Trump promised the US is “not going to stand for what they (Iran) are doing,” arguing Iran has “violated so many different elements” of the deal.
He promised his upcoming action on the deal in October would be “very evident.”
In the meantime, the International Atomic Energy Agency, the UN’s nuclear watchdog, says Iran is complying with its commitments under the deal, including inspections.
Rouhani warned of the diplomatic precedent that would be set by pulling out of the Iran agreement, especially with regard to North Korea.
“I think what the Iranian experience shows is a good experience that can be replicated elsewhere and executed elsewhere,” he said.
“But keep in mind please that if the United States wishes to withdraw from the JCPOA, why would the North Koreans waste their time in order to sit around the table of dialogue with the United States, because they would think perhaps after years of talks and a potential agreement the next US administration could step over or pull out of the agreement.”
Syria and Myanmar
On the war in Syria, Rouhani stopped short of declaring an outright victory for the Syrian government, which Iran has supported on the ground, but described Tehran’s intervention as a success.
“Our actions were successful and today we are witnessing the final stages of the defeat of ISIS” he said, before calling for eventual elections in Syria.
“The future of Syria will be determined by talks and ultimately the opposition must reach an agreement with the government and the will of people would be the ballot box should ultimately determine what happens,” Rouhani told CNN.
CNN also asked Rouhani about Iran’s position regarding the current crisis in Myanmar, where the government has been accused by the UN of ethnically cleansing Rohingya Muslims.

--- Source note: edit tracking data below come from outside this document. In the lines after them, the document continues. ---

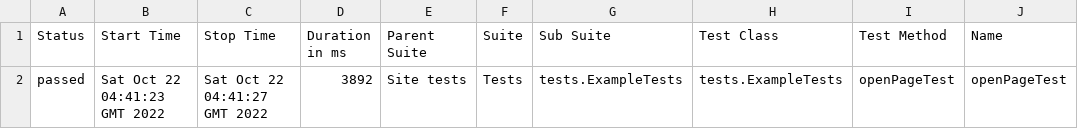
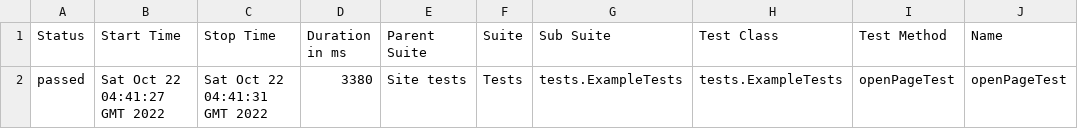
Before and after one commit to jdi-templates/jdi-light-testng-empty-template, a CSV file: 12/data/suites.csv, drawn as a sheet; only a part is shown; the diff names each change by its address in the sheet, - before the commit and + after, or states it on an @@ line.

```diff
--- a/12/data/suites.csv
+++ b/12/data/suites.csv
-B2 (Start Time): Sat Oct 22 04:41:23 GMT 2022
+B2 (Start Time): Sat Oct 22 04:41:27 GMT 2022
-C2 (Stop Time): Sat Oct 22 04:41:27 GMT 2022
+C2 (Stop Time): Sat Oct 22 04:41:31 GMT 2022
-D2 (Duration in ms): 3892
+D2 (Duration in ms): 3380
```
Also changed, not shown: 19 other files.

The Myanmar government has denied this, claiming security forces are carrying out counter attacks against “brutal acts of terrorism.”
Rouhani said that Myanmar should be condemned and that aid should be forwarded to Bangladesh, where hundreds of thousands of Rohingya refugees have fled in recent weeks.
He also said he shared concerns that ISIS and al Qaeda fighters in Syria and Iraq could move across to Bangladesh and Myanmar to exploit the Rohingya crisis.
CNN also asked about foreign nationals and dual citizens detained in Iranian jails, including Nazanin Zaghari-Ratcliffe, a British-Iranian dual citizen who was arrested in 2016 and sentenced to five years’ imprisonment, and the Iranian-American dual citizens Siamak Namazi and his father Baquer Namazi, who have been imprisoned since 2015 and 2016, respectively, and were each sentenced to 10 years.
A UN human rights panel has ruled that the Namazis are being held illegally and should be released, according to the American lawyer for the Namazis. The opinion of the United Nations Working Group on Arbitrary Detention has not been publicly released yet.
Rouhani said in an aside that he had his own views on the subject of detained foreigners and dual citizens, but that he was obliged to follow the Iranian constitution which had enshrined the separation of powers between the executive and the judiciary.
This story and its headline have been updated to reflect the accurate translation of Rouhani’s remarks.